%%

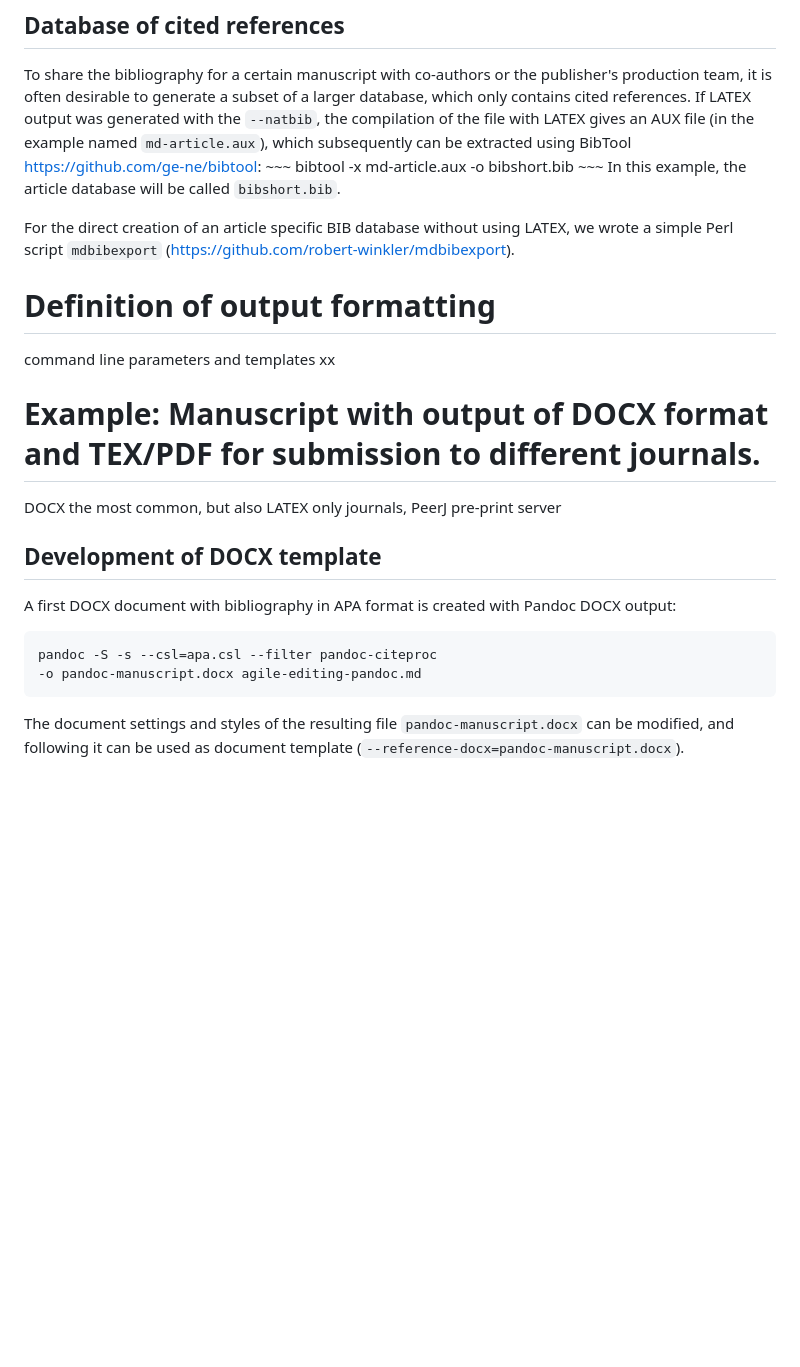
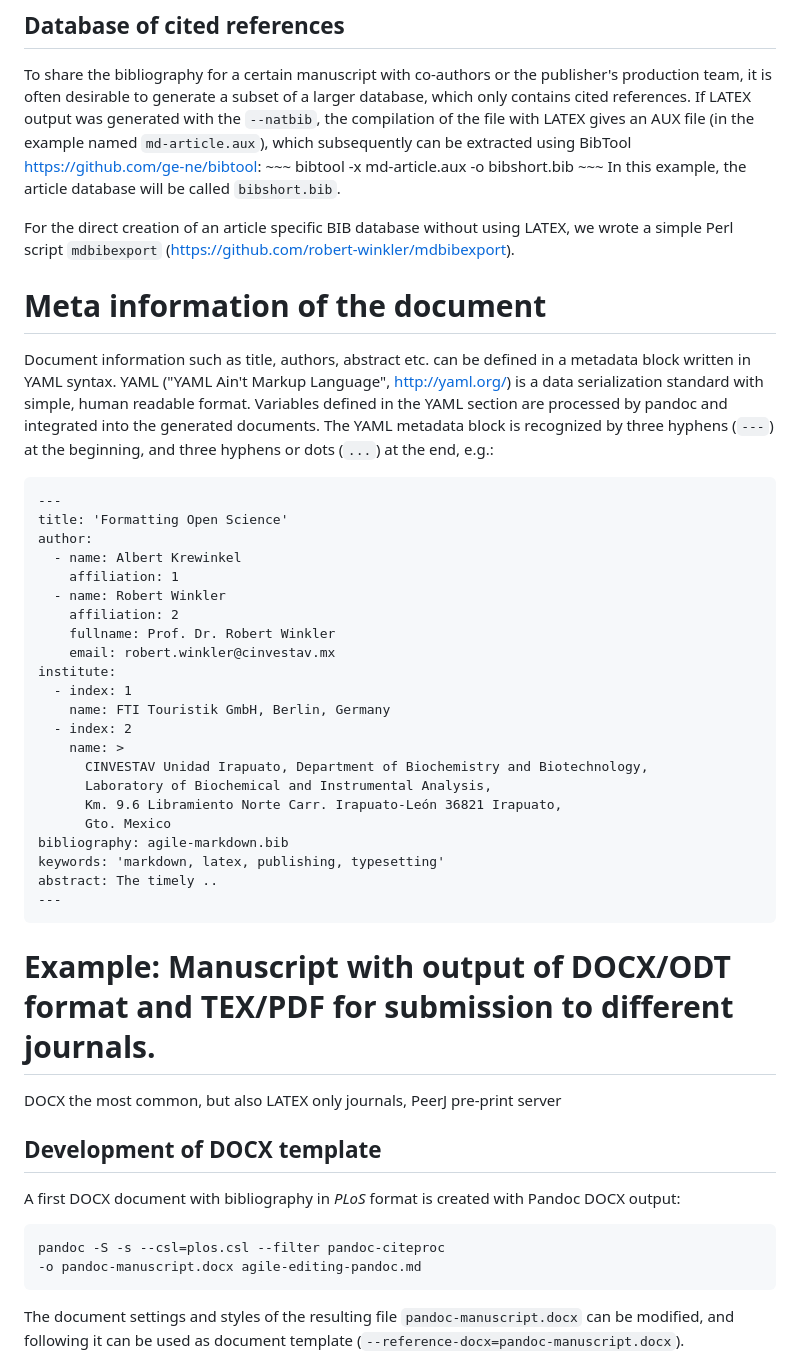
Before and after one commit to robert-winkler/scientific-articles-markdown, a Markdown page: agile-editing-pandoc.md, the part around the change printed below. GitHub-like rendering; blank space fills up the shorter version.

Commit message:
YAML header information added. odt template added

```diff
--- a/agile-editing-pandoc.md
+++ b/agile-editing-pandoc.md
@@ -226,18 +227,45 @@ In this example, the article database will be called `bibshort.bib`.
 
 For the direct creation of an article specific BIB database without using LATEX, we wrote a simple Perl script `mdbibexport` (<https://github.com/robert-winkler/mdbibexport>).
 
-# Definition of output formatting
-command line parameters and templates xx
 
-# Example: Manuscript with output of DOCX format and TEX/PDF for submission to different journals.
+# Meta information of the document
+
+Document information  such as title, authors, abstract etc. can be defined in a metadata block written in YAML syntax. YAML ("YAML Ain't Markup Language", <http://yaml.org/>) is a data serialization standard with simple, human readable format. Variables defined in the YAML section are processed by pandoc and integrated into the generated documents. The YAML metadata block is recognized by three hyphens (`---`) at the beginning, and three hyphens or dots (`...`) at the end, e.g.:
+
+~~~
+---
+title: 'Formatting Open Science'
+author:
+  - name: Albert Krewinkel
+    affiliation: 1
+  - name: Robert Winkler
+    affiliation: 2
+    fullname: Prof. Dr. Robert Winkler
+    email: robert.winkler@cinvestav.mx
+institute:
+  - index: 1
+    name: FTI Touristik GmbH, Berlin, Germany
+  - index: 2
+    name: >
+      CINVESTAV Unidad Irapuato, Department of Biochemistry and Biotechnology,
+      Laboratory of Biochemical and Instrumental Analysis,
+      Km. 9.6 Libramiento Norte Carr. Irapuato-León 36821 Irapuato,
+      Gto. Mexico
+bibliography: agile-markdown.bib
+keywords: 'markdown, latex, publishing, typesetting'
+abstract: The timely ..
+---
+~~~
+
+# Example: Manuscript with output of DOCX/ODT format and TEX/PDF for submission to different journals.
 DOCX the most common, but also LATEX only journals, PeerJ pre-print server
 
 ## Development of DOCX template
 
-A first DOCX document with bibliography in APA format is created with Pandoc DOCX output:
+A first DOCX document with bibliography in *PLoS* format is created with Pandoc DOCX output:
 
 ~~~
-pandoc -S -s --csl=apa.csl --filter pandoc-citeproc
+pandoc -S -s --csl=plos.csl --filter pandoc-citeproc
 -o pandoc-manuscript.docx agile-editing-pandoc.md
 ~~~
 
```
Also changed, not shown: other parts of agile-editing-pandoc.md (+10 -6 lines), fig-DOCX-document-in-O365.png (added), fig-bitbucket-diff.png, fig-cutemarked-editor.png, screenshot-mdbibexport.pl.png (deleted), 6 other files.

%%

# [Problem to solve]
Your answer must be a copy of every line in the data above that holds the string "first".

# [Result of the exercise]
-A first DOCX document with bibliography in APA format is created with Pandoc DOCX output:
+A first DOCX document with bibliography in *PLoS* format is created with Pandoc DOCX output:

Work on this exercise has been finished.